But their plan is not without serious risks, analysts warn.
Bahrain, Qatar, Saudi Arabia and the United Arab Emirates could end up strengthening President Bashar al-Assad and face anger at home over their bombings of fellow Sunni Muslims.
“I expect this is going to be causing a great deal of concern that the Gulf is inadvertently serving as Assad’s air force,” said Frederic Wehrey, a Middle East expert at the Carnegie Endowment for International Peace.
“In addition, the Gulf states could face domestic criticism and agitation over their participation in a US-led coalition,” he said.
The four Gulf monarchies, along with Jordan, joined the US-led campaign on Tuesday that launched air strikes on IS positions inside Syria for the first time.
The exact nature of their involvement has been vague and it is not clear exactly which strikes their planes have carried out.
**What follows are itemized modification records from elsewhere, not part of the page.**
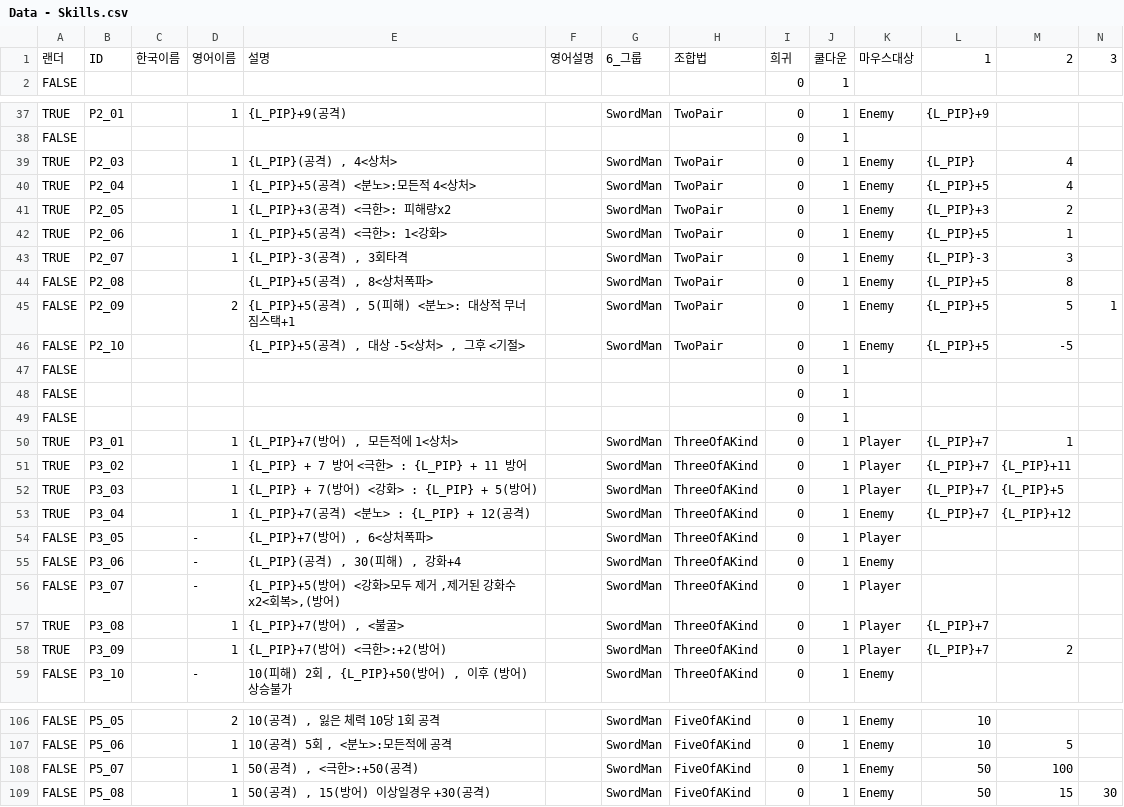
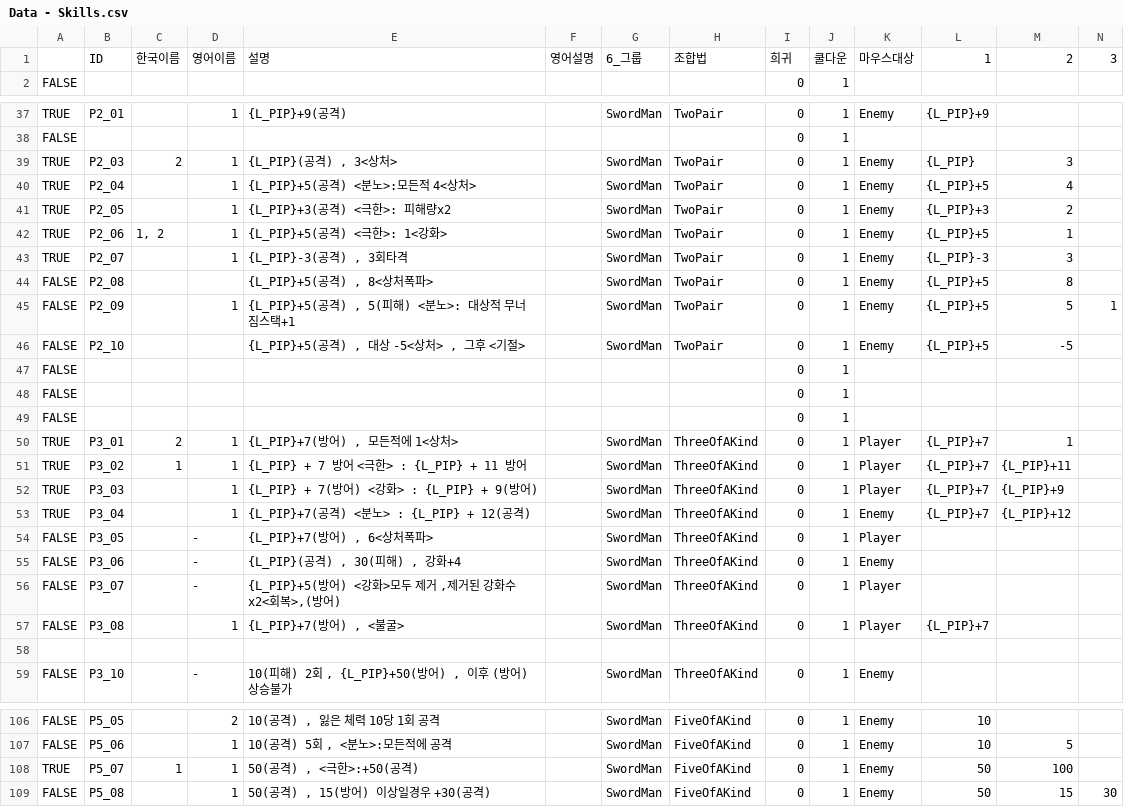
Before and after one commit to heisje/mijung, a CSV file: Assets/Resources/Data - Skills.csv, drawn as a sheet; only a part is shown, gaps mark what is left out; rows hold the shown columns only; the diff covers the shown part only; the diff names each change by its address in the sheet, - before the commit and + after, or states it on an @@ line.

```diff
--- a/Assets/Resources/Data - Skills.csv
+++ b/Assets/Resources/Data - Skills.csv
-A1: 랜더
+A1: (empty)
-C39: (empty)
+C39: 2
-E39: {L_PIP}(공격) , 4<상처>
+E39: {L_PIP}(공격) , 3<상처>
-M39: 4
+M39: 3
-C42: (empty)
+C42: 1, 2
-D45: 2
+D45: 1
-C50: (empty)
+C50: 2
-C51: (empty)
+C51: 1
-E52: {L_PIP} + 7(방어) <강화> : {L_PIP} + 5(방어)
+E52: {L_PIP} + 7(방어) <강화> : {L_PIP} + 9(방어)
-M52: {L_PIP}+5
+M52: {L_PIP}+9
-A57: TRUE
+A57: FALSE
-row 58: TRUE | P3_09 |  | 1 | {L_PIP}+7(방어) <극한>:+2(방어) |  | SwordMan | ThreeOfAKind | 0 | 1 | Player | {L_PIP}+7 | 2
+row 58: (empty)
-A108: FALSE
+A108: TRUE
-C108: (empty)
+C108: 1
```
Also changed, not shown: 27 edited cells elsewhere in this file, 38 other files.
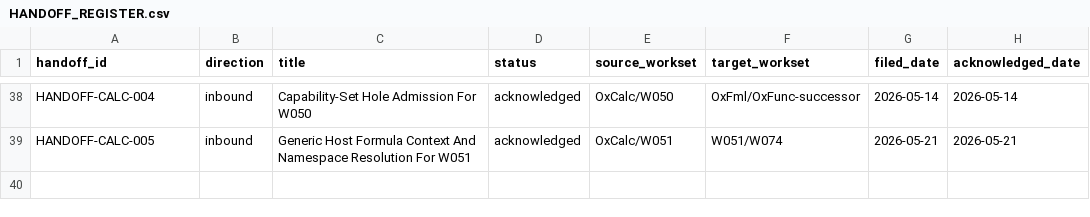
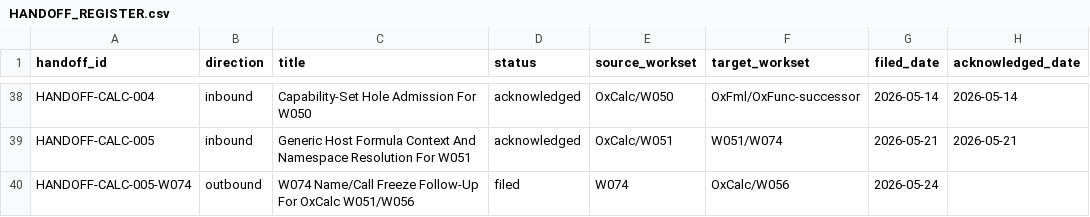
Before and after one commit to DnaCalc/OxFml, a CSV file: docs/handoffs/HANDOFF_REGISTER.csv, drawn as a sheet; only a part is shown, gaps mark what is left out.

```diff
--- a/docs/handoffs/HANDOFF_REGISTER.csv
+++ b/docs/handoffs/HANDOFF_REGISTER.csv
@@ -39 +39,2 @@ HANDOFF-CALC-004,inbound,Capability-Set Hole Admission For W050,acknowledged,OxC
 HANDOFF-CALC-005,inbound,Generic Host Formula Context And Namespace Resolution For W051,acknowledged,OxCalc/W051,W051/W074,2026-05-21,2026-05-21
+HANDOFF-CALC-005-W074,outbound,W074 Name/Call Freeze Follow-Up For OxCalc W051/W056,filed,W074,OxCalc/W056,2026-05-24,
```
Also changed, not shown: docs/spec/formula-language/W074_CALC005_NAME_CALL_PRECEDENCE_ORACLE_MATRIX.csv, 7 other files.
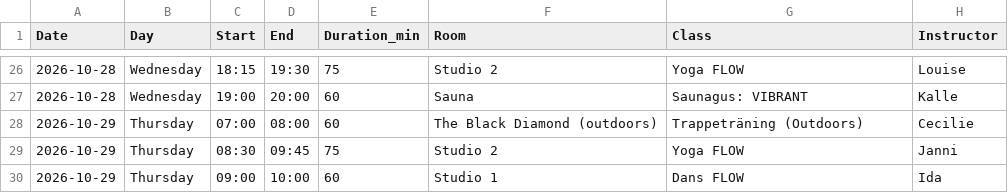
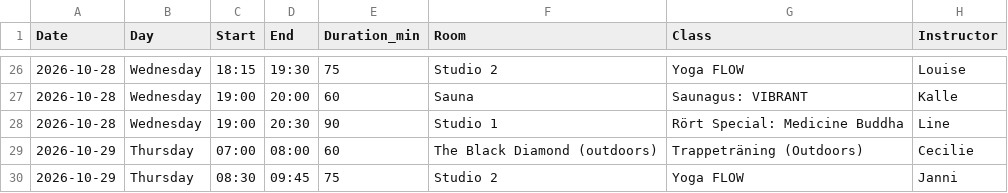
Before and after one commit to FreddyAngelo/rort-calendar, a CSV file: data/rort_schedule_week8.csv, drawn as a sheet; only a part is shown, gaps mark what is left out; the shorter side is filled out with more unchanged rows.

```diff
--- a/data/rort_schedule_week8.csv
+++ b/data/rort_schedule_week8.csv
@@ -27,2 +27,3 @@ Date,Day,Start,End,Duration_min,Room,Class,Instructor
 2026-10-28,Wednesday,19:00,20:00,60,Sauna,Saunagus: VIBRANT,Kalle
+2026-10-28,Wednesday,19:00,20:30,90,Studio 1,Rört Special: Medicine Buddha,Line
 2026-10-29,Thursday,07:00,08:00,60,The Black Diamond (outdoors),Trappeträning (Outdoors),Cecilie
```
Also changed, not shown: data/rort_schedule_week11.csv, data/rort_schedule_week3.csv, 5 other files.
But even if Washington is behind the vast majority of attacks, the symbolic importance of having Sunni-ruled Arab states on side against the Sunni extremists of IS has been crucial.
Experts said the Gulf governments were well aware of this and insisted before signing on to the air campaign, which started last month in Iraq, that it be expanded to Syria as well.
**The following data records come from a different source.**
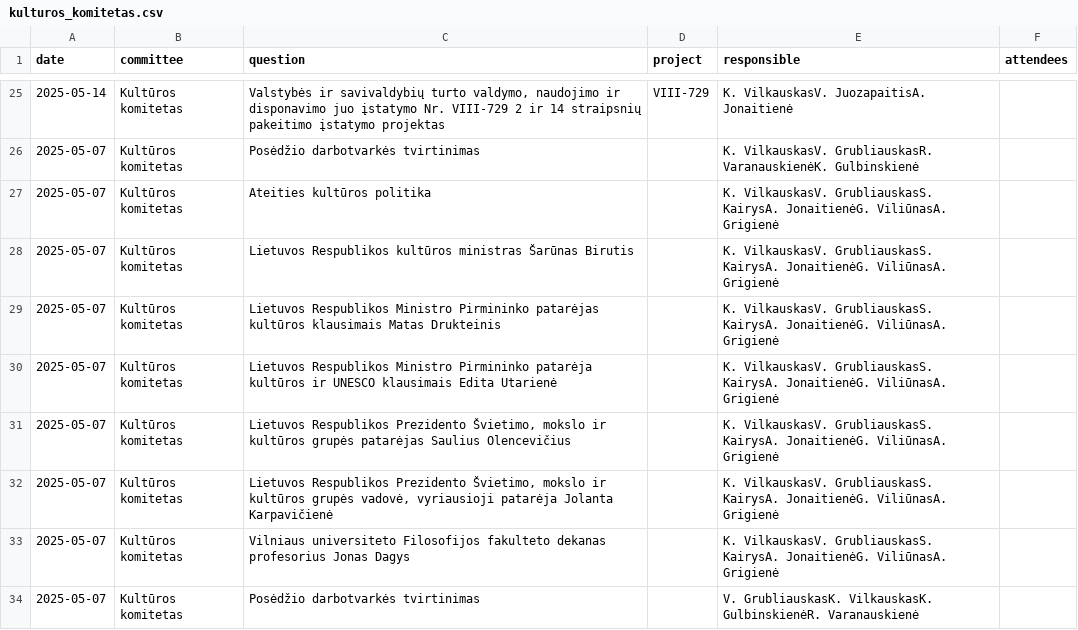
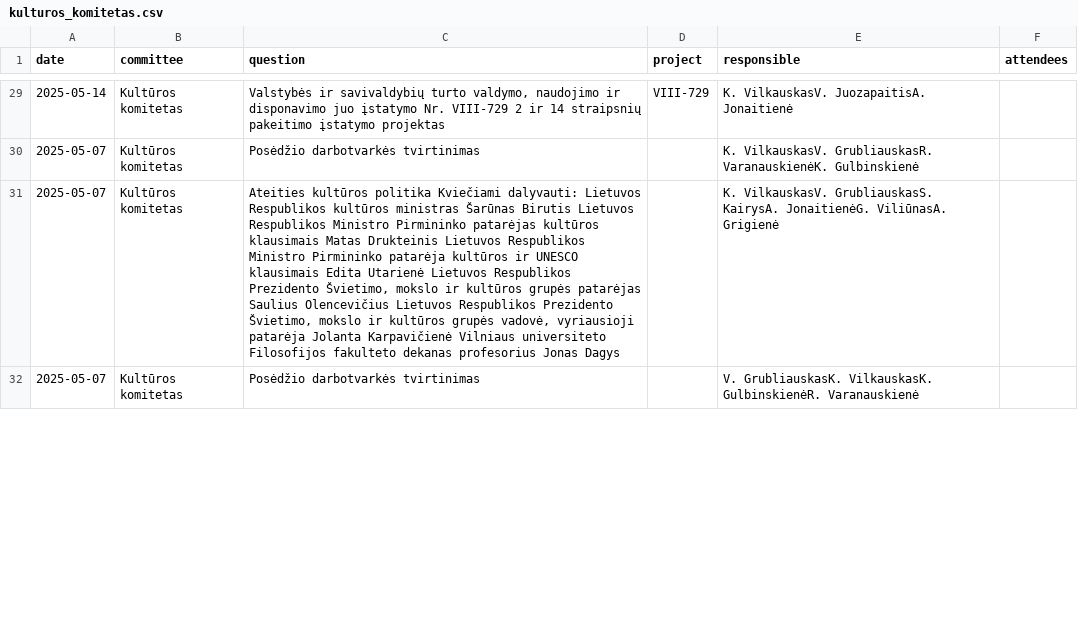
Before and after one commit to VykintaP/seimo_komitetai, a CSV file: data/cleaned/kulturos_komitetas.csv, drawn as a sheet; only a part is shown, gaps mark what is left out; removed rows and columns are numbered as before the commit, all else as after; the diff covers the shown part only; the diff names each change by its address in the sheet, - before the commit and + after, or states it on an @@ line.

```diff
--- a/data/cleaned/kulturos_komitetas.csv
+++ b/data/cleaned/kulturos_komitetas.csv
-row 27: 2025-05-07 | Kultūros komitetas | Ateities kultūros politika |  | K. VilkauskasV. GrubliauskasS. KairysA. JonaitienėG. ViliūnasA. Grigienė
-row 28: 2025-05-07 | Kultūros komitetas | Lietuvos Respublikos kultūros ministras Šarūnas Birutis |  | K. VilkauskasV. GrubliauskasS. KairysA. JonaitienėG. ViliūnasA. Grigienė
-C31 (question): Lietuvos Respublikos Ministro Pirmininko patarėjas kultūros klausimais Matas Drukteinis
+C31 (question): Ateities kultūros politika Kviečiami dalyvauti: Lietuvos Respublikos kultūros ministras Šarūnas Birutis Lietuvos Respublikos Ministro Pirmininko patarėjas kultūros klausimais Matas Drukteinis Lietuvos Respublikos Ministro Pirmininko patarėja kultūros ir UNESCO klausimais Edita Utarienė Lietuvos Respublikos Prezidento Švietimo, mokslo ir kultūros grupės patarėjas Saulius Olencevičius Lietuvos Respublikos Prezidento Švietimo, mokslo ir kultūros grupės vadovė, vyriausioji patarėja Jolanta Karpavičienė Vilniaus universiteto Filosofijos fakulteto dekanas profesorius Jonas Dagys
-row 30: 2025-05-07 | Kultūros komitetas | Lietuvos Respublikos Ministro Pirmininko patarėja kultūros ir UNESCO klausimais Edita Utarienė |  | K. VilkauskasV. GrubliauskasS. KairysA. JonaitienėG. ViliūnasA. Grigienė
-row 31: 2025-05-07 | Kultūros komitetas | Lietuvos Respublikos Prezidento Švietimo, mokslo ir kultūros grupės patarėjas Saulius Olencevičius |  | K. VilkauskasV. GrubliauskasS. KairysA. JonaitienėG. ViliūnasA. Grigienė
-row 32: 2025-05-07 | Kultūros komitetas | Lietuvos Respublikos Prezidento Švietimo, mokslo ir kultūros grupės vadovė, vyriausioji patarėja Jolanta Karpavičienė |  | K. VilkauskasV. GrubliauskasS. KairysA. JonaitienėG. ViliūnasA. Grigienė
-row 33: 2025-05-07 | Kultūros komitetas | Vilniaus universiteto Filosofijos fakulteto dekanas profesorius Jonas Dagys |  | K. VilkauskasV. GrubliauskasS. KairysA. JonaitienėG. ViliūnasA. Grigienė
```
Also changed, not shown: 4 added rows, 17 removed rows and 3 edited cells elsewhere in this file, data/cleaned/biudzeto_ir_finansu_komitetas.csv, data/raw/aplinkos_apsaugos_komitetas.csv, 51 other files.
“The GCC (Gulf Cooperation Council) condition was very clear: no support of US policy to deal with ISIS in Iraq without military action in Syria,” said Mustafa Alani from the Geneva-based Gulf Research Centre, using an alternative name for the jihadist group.
Their first objective, said expert Abdulkhaleq Abdulla, is to counter IS, which some governments in the region were accused of initially helping and financing.
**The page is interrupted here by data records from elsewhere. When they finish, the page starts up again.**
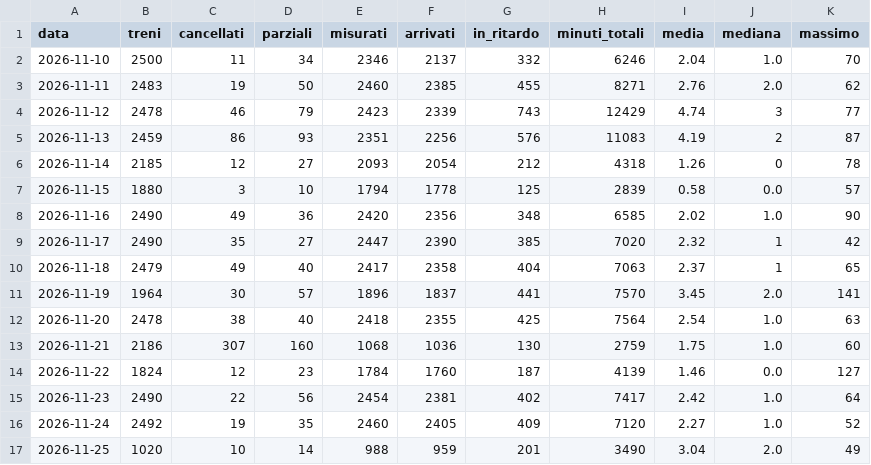
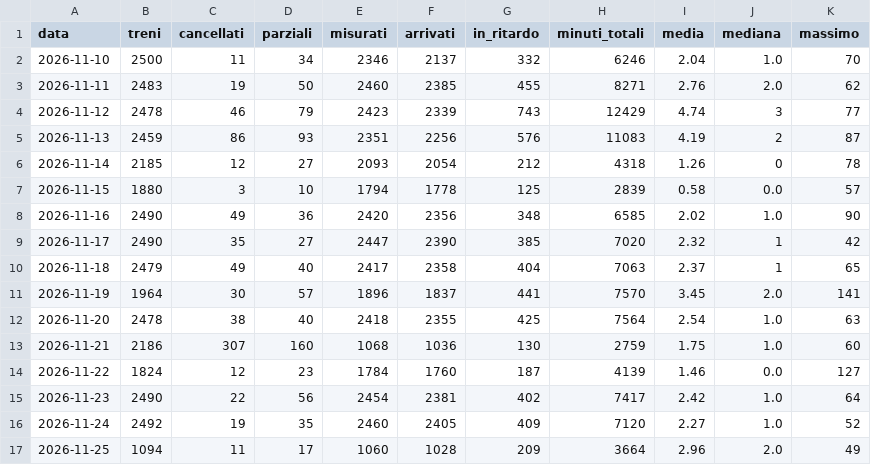
Before and after one commit to Easyinve/trenord-ritardi, a CSV file: archivio/riepilogo.csv, drawn as a sheet.

```diff
--- a/archivio/riepilogo.csv
+++ b/archivio/riepilogo.csv
@@ -16,2 +16,2 @@ data,treni,cancellati,parziali,misurati,arrivati,in_ritardo,minuti_totali,media,
 2026-11-24,2492,19,35,2460,2405,409,7120,2.27,1.0,52
-2026-11-25,1020,10,14,988,959,201,3490,3.04,2.0,49
+2026-11-25,1094,11,17,1060,1028,209,3664,2.96,2.0,49
```
Also changed, not shown: archivio/mensile.csv, 1 other file.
– Danger of ‘radical voices’ –
“ISIS is in fact in many ways a threat to their security and also to the ideological legitimacy of Saudi Arabia” as a religious centre, said Abdulla, a professor of political science at Emirates University.
Their second objective, experts said, is in the long run to undermine Assad, whose minority Alawite, Tehran-backed regime they despise.
Alani said the US-led coalition was essentially creating a “no-fly” zone in parts of Syria, undermining Damascus’s control over its territory and its capacity to defend itself.
“The ultimate goal is to bring Assad to a new round of (peace) talks… with the hope that the end result will be the removal of Assad,” Abdulla said. “That is the strategy.”
But experts warned it could backfire by easing the pressure on Assad from IS, the most effective group battling his regime.
And in particular for Saudi Arabia, which has also agreed to train Syrian rebels on its territory, the campaign could stir widespread outrage at home.
“The US bombing of ISIS is unpopular with a range of Saudis,” Wehrey said. “There is the perception in the Gulf that the US is attacking Sunni power while privileging minorities, especially Shia.
“Radical voices in the Gulf could capitalise on this sentiment.”